But there can always be a bigger dog under the porch. And my hunch it is where big is being re-defined: China.
Whether changing minds or changing markets will be easier is difficult to say. UC Davis's Ronald says she thinks "a sea change in acceptance" will come about when people associate GM food with papaya or golden rice, not with Monsanto. And according to her, the current food crisis will completely reshape the discussion on genetic engineering. Then again, China might galvanize global GM acceptance. "If China is genetically engineering rice, there's going to be less of an inhibition for others," says Ronald. "Though they've not yet distributed GM rice broadly to farmers, there are a lot of rumors that they soon will. Most people think they're just getting their seeds in order." [More]

That China is investing in biotech crops is not news.  But just like we discovered in textiles, shoes, electronics, computers, etc. when they truly arrive in a market, they take up a lot of space.  Imagine what GM seed from China would do to our seed corn market, for instance.  With the profit margins outshining even the gaming industry, I gotta believe China is throwing brainpower at this technology like crazy.  I also think that Monsanto and other seed giants could discover what other industries are facing faster than we all imagine.

The Chinese have already developed genetically engineered rice strains with bred-in pest and disease resistance. They’re also experimenting with new nitrogen-efficient rice that needs only half as much fertilizer to get top yields. The new rice thus costs much less to grow, and emits far less greenhouse gas per ton of rice produced. They also say biotech rice “escapes” will not be a problem, since they’ve pre-programmed the rice to be hyper-sensitive to a particular herbicide.
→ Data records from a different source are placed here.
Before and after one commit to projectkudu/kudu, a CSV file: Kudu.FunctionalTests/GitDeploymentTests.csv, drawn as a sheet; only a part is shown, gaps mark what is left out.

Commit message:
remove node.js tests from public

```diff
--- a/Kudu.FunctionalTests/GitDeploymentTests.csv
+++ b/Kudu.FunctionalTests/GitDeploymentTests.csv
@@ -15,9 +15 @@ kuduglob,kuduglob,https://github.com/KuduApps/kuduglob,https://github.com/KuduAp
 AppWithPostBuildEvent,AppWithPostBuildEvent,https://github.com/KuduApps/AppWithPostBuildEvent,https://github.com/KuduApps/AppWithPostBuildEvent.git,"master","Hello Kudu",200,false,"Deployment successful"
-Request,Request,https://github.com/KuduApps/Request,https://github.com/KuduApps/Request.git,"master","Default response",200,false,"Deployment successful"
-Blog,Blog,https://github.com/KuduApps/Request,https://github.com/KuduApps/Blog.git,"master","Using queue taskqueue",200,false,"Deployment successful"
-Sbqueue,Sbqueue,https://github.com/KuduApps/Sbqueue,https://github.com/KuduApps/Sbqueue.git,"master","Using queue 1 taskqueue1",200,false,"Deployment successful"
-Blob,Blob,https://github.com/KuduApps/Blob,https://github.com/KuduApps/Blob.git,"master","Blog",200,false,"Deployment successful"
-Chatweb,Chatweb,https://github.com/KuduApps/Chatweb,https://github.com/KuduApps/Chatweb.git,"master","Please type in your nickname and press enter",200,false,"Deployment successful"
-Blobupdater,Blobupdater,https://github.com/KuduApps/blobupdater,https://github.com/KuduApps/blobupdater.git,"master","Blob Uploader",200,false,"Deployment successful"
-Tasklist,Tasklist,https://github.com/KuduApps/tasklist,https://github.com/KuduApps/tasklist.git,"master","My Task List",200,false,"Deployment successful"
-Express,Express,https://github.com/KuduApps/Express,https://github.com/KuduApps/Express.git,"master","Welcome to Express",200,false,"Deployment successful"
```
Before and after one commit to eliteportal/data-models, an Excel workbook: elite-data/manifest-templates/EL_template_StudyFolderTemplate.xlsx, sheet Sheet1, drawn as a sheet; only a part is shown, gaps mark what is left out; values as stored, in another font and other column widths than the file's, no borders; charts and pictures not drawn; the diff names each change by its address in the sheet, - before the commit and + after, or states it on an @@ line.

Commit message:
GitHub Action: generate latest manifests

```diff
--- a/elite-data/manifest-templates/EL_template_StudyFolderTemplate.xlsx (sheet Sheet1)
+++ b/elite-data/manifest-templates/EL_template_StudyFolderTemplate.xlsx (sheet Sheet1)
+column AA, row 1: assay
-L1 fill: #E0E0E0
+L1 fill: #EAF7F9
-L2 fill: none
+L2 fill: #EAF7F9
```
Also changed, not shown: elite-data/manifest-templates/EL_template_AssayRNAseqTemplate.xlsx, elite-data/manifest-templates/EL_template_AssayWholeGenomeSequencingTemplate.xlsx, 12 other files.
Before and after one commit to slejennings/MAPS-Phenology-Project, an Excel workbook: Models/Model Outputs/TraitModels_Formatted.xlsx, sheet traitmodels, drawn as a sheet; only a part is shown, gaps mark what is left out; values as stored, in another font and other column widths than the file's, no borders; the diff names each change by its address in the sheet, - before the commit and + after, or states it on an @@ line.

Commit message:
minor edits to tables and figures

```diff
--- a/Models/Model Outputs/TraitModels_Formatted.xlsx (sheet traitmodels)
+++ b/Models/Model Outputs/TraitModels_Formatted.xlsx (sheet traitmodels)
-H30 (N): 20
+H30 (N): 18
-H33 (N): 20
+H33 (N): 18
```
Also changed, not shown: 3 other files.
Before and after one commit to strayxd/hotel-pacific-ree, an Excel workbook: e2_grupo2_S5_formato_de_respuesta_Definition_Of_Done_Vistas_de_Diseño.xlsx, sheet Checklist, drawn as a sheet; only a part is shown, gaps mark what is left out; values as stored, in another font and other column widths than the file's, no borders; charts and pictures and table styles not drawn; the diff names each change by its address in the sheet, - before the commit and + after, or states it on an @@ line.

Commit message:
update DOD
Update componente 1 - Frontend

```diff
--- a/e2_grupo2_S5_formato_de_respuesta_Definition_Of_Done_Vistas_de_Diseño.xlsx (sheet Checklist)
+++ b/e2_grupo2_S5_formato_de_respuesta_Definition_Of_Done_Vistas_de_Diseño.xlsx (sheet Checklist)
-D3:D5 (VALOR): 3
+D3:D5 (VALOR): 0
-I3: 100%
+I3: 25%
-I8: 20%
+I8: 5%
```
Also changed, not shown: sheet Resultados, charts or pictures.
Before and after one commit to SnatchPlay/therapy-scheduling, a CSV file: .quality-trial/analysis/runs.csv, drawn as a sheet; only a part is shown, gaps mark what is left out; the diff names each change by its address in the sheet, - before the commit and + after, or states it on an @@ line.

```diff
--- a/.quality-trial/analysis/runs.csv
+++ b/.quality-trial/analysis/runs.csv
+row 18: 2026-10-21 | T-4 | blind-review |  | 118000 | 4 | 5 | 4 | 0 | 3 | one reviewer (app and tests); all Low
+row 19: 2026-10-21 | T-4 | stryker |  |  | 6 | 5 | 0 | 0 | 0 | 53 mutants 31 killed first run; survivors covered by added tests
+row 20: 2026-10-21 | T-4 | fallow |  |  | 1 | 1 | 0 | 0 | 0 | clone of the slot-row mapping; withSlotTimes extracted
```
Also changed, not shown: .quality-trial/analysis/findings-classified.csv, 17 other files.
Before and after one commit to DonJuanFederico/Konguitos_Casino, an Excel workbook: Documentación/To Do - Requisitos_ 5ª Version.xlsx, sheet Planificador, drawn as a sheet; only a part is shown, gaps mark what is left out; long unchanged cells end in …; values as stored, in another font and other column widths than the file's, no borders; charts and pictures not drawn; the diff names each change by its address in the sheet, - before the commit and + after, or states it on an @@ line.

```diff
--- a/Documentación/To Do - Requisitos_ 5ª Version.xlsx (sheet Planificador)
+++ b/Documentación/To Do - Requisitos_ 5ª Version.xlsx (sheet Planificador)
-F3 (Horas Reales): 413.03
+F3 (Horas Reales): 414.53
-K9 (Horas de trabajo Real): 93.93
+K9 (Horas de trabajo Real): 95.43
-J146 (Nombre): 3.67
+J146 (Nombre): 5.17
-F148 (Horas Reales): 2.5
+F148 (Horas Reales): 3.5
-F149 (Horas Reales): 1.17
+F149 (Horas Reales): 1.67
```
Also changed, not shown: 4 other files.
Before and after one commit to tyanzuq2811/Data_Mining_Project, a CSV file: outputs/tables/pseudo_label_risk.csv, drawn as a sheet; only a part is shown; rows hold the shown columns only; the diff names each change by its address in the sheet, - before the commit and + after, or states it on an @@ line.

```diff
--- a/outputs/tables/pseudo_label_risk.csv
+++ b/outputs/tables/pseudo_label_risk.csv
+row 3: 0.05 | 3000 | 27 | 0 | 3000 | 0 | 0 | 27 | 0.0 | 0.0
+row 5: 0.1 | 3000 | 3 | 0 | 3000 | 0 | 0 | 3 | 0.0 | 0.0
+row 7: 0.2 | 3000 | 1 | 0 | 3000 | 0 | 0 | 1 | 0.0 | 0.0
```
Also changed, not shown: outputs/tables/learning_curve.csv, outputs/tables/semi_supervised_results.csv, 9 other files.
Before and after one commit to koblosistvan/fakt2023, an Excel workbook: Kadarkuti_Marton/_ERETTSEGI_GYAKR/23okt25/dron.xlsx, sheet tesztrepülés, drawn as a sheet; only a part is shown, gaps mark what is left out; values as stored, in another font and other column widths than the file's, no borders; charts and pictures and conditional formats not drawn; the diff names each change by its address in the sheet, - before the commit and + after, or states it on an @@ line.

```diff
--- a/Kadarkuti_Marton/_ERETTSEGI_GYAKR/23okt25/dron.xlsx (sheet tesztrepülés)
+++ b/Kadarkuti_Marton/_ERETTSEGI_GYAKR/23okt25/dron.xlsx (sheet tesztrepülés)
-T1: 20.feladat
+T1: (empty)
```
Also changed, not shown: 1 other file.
China already permits the growing of genetically engineered peppers, tomatoes, and papaya, and much of its huge cotton crop is genetically modified to resist pests. Biotech has overcome the deadly ringspot virus, which severely hampers papaya production in much of the world, and provided virus resistance for tomatoes and peppers. Another genetic modification permits Chinese tomatoes to survive the longer shipping delays caused by the poor Chinese roads and lack of refrigeration. [More]
Our assumption that China will just be the manufacturer for the world dismisses too lightly the power of that many brains with that much to gain.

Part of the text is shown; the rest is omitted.